Who Do Archives Think They Are? : Rules and Archival Encounters
“Institutional archives are assembled around bodies of documentation that construct their realms of influence and activity. Standards, government policies and strategies speak a complex powerful language that shapes the work that archival practitioners do and feel able to do.
This paper will explore the wide-ranging influence of this documentation on the ways diverse LGBTQ+ perspectives encounter (and are encountered in) archives in institutional contexts. It will argue that the concept of archival heritage in England and Wales is reinforced by an authorising discourse about what archives are and can be, what they do and why they have value.
Engagement and public participation are often explicitly referenced in the documentation, only to be undermined by the implied rules of the broader framework. Whereas some values and experiences are given legitimacy others are excluded or misrepresented.”
Victoria Hoyle is a PhD researcher at the Institute for the Public Understanding of the Past at the University of York, and is a practising archivist. Her research focuses on archives and heritage values and is part of an AHRC funded project called Within the Walls: Heritage Values and the Historic City. It looks at the ways in which archives are understood, created and valued by archives practitioners, communities of identity and communities of place.
The University of York is home to IPUP: the Institute for the Public Understanding of the Past. IPUP is a research centre established to study the meaning of the past in the present.
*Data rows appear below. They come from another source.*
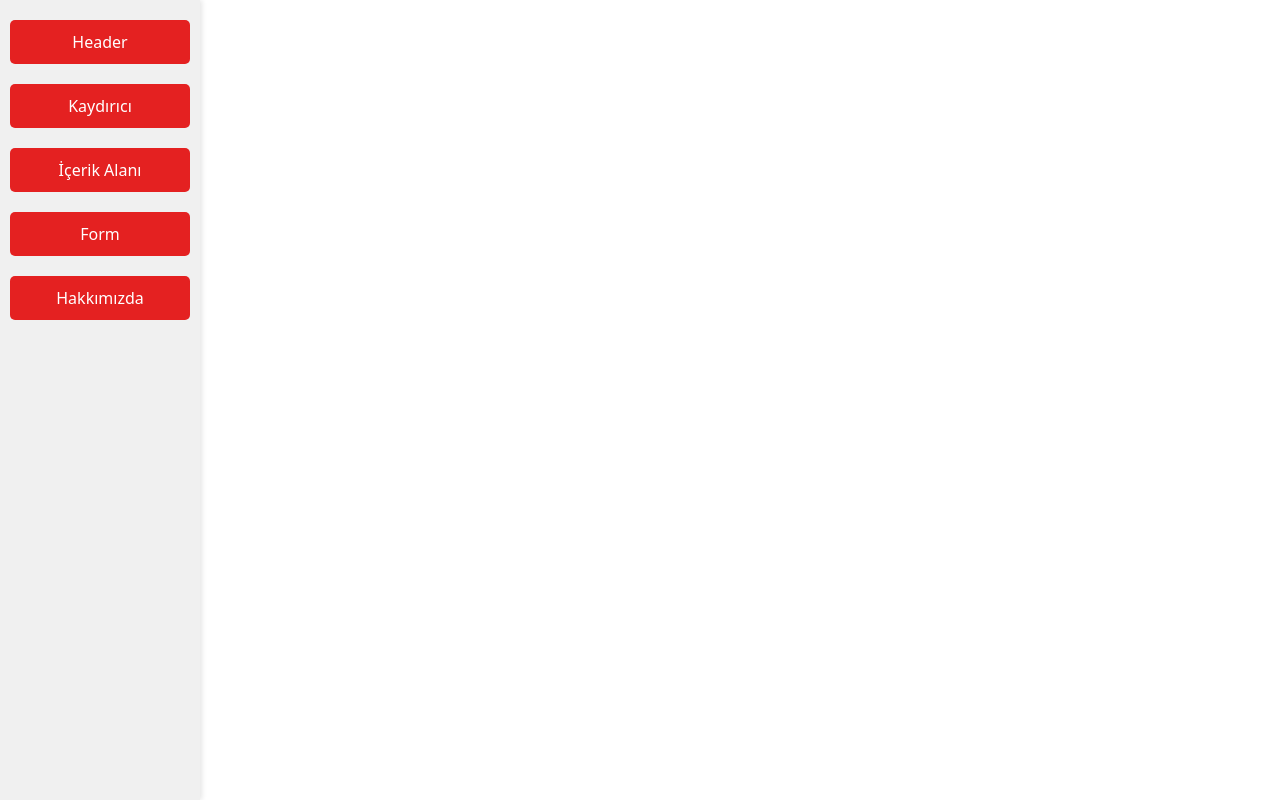
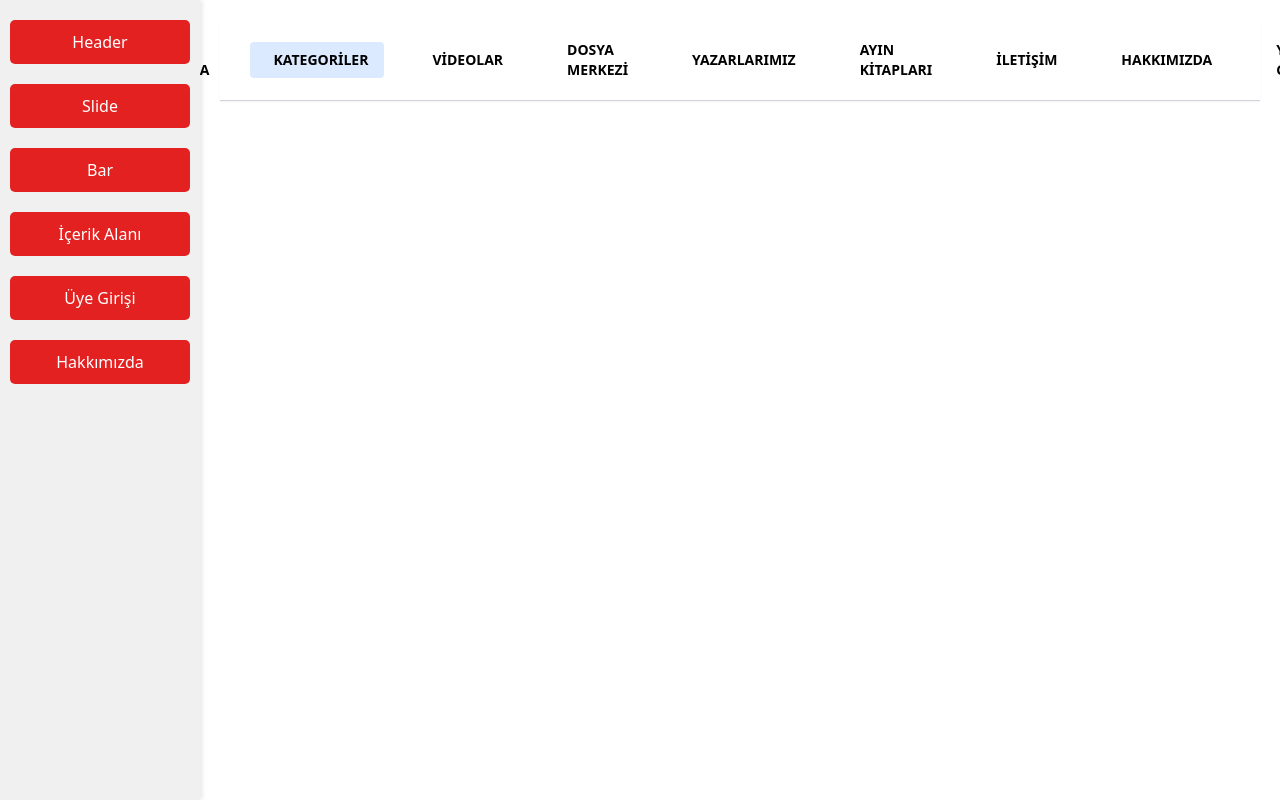
Before and after one commit to ahmetburakkir/KodLab, a Nuxt app: page /components/Bar in a window 1280 px wide. Built offline with nearby package versions, Linux system fonts and the light colour scheme.

Commit message:
gelişti4

```diff
--- a/layouts/default.vue
+++ b/layouts/default.vue
@@ -4,9 +4,10 @@
     <nav class="sidebar">
       <div class="button-group">
         <button class="button"><NuxtLink to="/">Header</NuxtLink></button>
-        <button class="button"><NuxtLink to="/components/slider">Kaydırıcı</NuxtLink></button>
+        <button class="button"><NuxtLink to="/components/slider">Slide</NuxtLink></button>
+        <button class="button"><NuxtLink to="/components/Bar">Bar</NuxtLink></button>
         <button class="button"><NuxtLink to="/components/ContentArea">İçerik Alanı</NuxtLink></button>
-        <button class="button"><NuxtLink to="/components/Form">Form</NuxtLink></button>
+        <button class="button"><NuxtLink to="/components/Form">Üye Girişi</NuxtLink></button>
         <button class="button"><NuxtLink to="/components/about">Hakkımızda</NuxtLink></button>
       </div>
     </nav>
--- /dev/null
+++ b/pages/components/Bar.vue
@@ -0,0 +1,149 @@
+<template>
+    <nav class="bg-white border-b border-gray-300 shadow-sm">
+      <ul class="flex items-center justify-center space-x-6 py-3">
+          <!-- Ana Sayfa Linki -->
+    <li class="flex items-center space-x-2 cursor-pointer hover:bg-gray-100 px-4 py-2 rounded">
+      <!-- NuxtLink ile ana sayfaya yönlendirme -->
+      <NuxtLink to="/" class="flex items-center space-x-2">
+        <i class="fas fa-home text-lg"></i>
+        <span class="text-sm font-semibold">ANA SAYFA</span>
+      </NuxtLink>
+    </li>
+         <!-- Kategoriler -->
+      <!-- Kategoriler -->
+      <li class="relative group">
+        <div
+          class="flex items-center space-x-2 cursor-pointer hover:bg-gray-100 px-4 py-2 rounded bg-blue-100"
+        >
+          <i class="fas fa-bars text-lg"></i>
+          <span class="text-sm font-semibold">KATEGORİLER</span>
+        </div>
+
+        <!-- Dropdown Menü -->
+        <div
+          class="absolute left-0 top-full hidden group-hover:flex bg-white shadow-lg border-t border-gray-300 p-6 w-screen"
+        >
+          <div class="grid grid-cols-3 gap-8 text-sm">
+            <!-- Sol Sütun -->
+            <div class="space-y-3">
+              <h3 class="font-bold mb-3">İNDİRİMLİ SUPER SETLER</h3>
+              <ul class="space-y-1">
+                <li class="cursor-pointer hover:underline">ALGORİTMA</li>
+                <li class="cursor-pointer hover:underline">ASP.NET</li>
+                <li class="cursor-pointer hover:underline">C#</li>
+                <li class="cursor-pointer hover:underline">C/C++</li>
+                <li class="cursor-pointer hover:underline">JAVA</li>
+                <li class="cursor-pointer hover:underline">PYTHON</li>
+                <li class="cursor-pointer hover:underline">PHP</li>
+                <li class="cursor-pointer hover:underline">SAP</li>
+                <li class="cursor-pointer hover:underline">DİĞER</li>
+              </ul>
+            </div>
+
+            <!-- Orta Sütun -->
+            <div class="space-y-3">
+              <h3 class="font-bold mb-3">Oyun Programlama</h3>
+              <ul class="space-y-1">
+                <li class="cursor-pointer hover:underline">MOBİL OYUN</li>
+                <li class="cursor-pointer hover:underline">PC OYUN</li>
+              </ul>
+              <h3 class="font-bold mb-3 mt-4">Network</h3>
+              <ul class="space-y-1">
+                <li class="cursor-pointer hover:underline">WINDOWS SERVER</li>
+                <li class="cursor-pointer hover:underline">LİNÜX SERVER</li>
+                <li class="cursor-pointer hover:underline">NETWORK</li>
+                <li class="cursor-pointer hover:underline">BULUT</li>
+              </ul>
+            </div>
+
+            <!-- Sağ Sütun -->
+            <div class="space-y-3">
+              <h3 class="font-bold mb-3">Web İnternet</h3>
+              <ul class="space-y-1">
+                <li class="cursor-pointer hover:underline">WEB TASARIMI</li>
+                <li class="cursor-pointer hover:underline">WEB PROGRAMLAMA</li>
+              </ul>
+              <h3 class="font-bold mb-3 mt-4">Mobil Programlama</h3>
+              <ul class="space-y-1">
+                <li class="cursor-pointer hover:underline">ANDROID</li>
+                <li class="cursor-pointer hover:underline">WINDOWS PHONE</li>
+                <li class="cursor-pointer hover:underline">iOS PROGRAMLAMA</li>
+              </ul>
+            </div>
+          </div>
+        </div>
+      </li>
+        <!-- Videolar -->
+        <li class="flex items-center space-x-2 cursor-pointer hover:bg-gray-100 px-4 py-2 rounded">
+          <i class="fas fa-desktop text-lg"></i>
+          <span class="text-sm font-semibold">VİDEOLAR</span>
+        </li>
+        <!-- Dosya Merkezi -->
+        <li class="flex items-center space-x-2 cursor-pointer hover:bg-gray-100 px-4 py-2 rounded">
+          <i class="fas fa-cloud-download-alt text-lg"></i>
+          <span class="text-sm font-semibold">DOSYA MERKEZİ</span>
+        </li>
+        <!-- Yazarlarımız -->
+        <li class="flex items-center space-x-2 cursor-pointer hover:bg-gray-100 px-4 py-2 rounded">
+          <i class="fas fa-users text-lg"></i>
+          <span class="text-sm font-semibold">YAZARLARIMIZ</span>
+        </li>
+        <!-- Ayın Kitapları -->
+        <li class="flex items-center space-x-2 cursor-pointer hover:bg-gray-100 px-4 py-2 rounded">
+          <i class="fas fa-trophy text-lg"></i>
+          <span class="text-sm font-semibold">AYIN KİTAPLARI</span>
+        </li>
+        <!-- İletişim -->
+        <li class="flex items-center space-x-2 cursor-pointer hover:bg-gray-100 px-4 py-2 rounded">
+          <i class="fas fa-phone-alt text-lg"></i>
+          <span class="text-sm font-semibold">İLETİŞİM</span>
+        </li>
+        <!-- Hakkımızda -->
+        <li class="flex items-center space-x-2 cursor-pointer hover:bg-gray-100 px-4 py-2 rounded">
+          <i class="fas fa-search text-lg"></i>
+          <span class="text-sm font-semibold">HAKKIMIZDA</span>
+        </li>
+        <!-- Yazar Giriş -->
+        <li class="flex items-center space-x-2 cursor-pointer hover:bg-gray-100 px-4 py-2 rounded">
+          <i class="fas fa-sign-in-alt text-lg"></i>
+          <span class="text-sm font-semibold">YAZAR GİRİŞ</span>
+        </li>
+      </ul>
+    </nav>
+  </template>
+
+  <script setup>
+  // Tailwind CSS kullanıldığı ve Font Awesome simgelerin dahil edildiği varsayılmaktadır.
+  </script>
+
+  <style scoped>
+  /* Hover efektine geçiş süresi */
+  li:hover {
+    transition: background-color 0.3s ease-in-out;
+  }
+
+  /* Menü elemanlarına daha şık bir his */
+  li {
+    transition: transform 0.3s;
+  }
+  li:hover {
+    transform: translateY(-2px);
+  }
+
+  /* Dropdown görünürlüğü */
+.group-hover\:flex {
+  display: none;
+}
+.group:hover .group-hover\:flex {
+  display: flex;
+}
+
+/* Ekstra stil */
+li:hover {
+  transition: background-color 0.3s ease-in-out;
+}
+
+.dropdown {
+  transition: opacity 0.3s ease, transform 0.3s ease;
+}
+  </style>
--- /dev/null
+++ b/pages/components/Form.vue
@@ -0,0 +1,13 @@
+<template>
+    <div>
+<p>Lorem ipsum dolor sit amet consectetur adipisicing elit. Soluta dolorum culpa exercitationem dolore unde! Deleniti soluta dolore nostrum. Vero cumque iste quas animi exercitationem provident neque placeat quo voluptatum magnam.</p>
+    </div>
+</template>
+
+<script setup>
+
+</script>
+
+<style lang="scss" scoped>
+
+</style>
```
Its research explores how the past is used by individuals and communities to create identity: this involves studying the ways in which the past is understood and contextualized in order to interpret the present and to mediate traumatic or contested pasts.
Victoria will be speaking on day 3 of the conference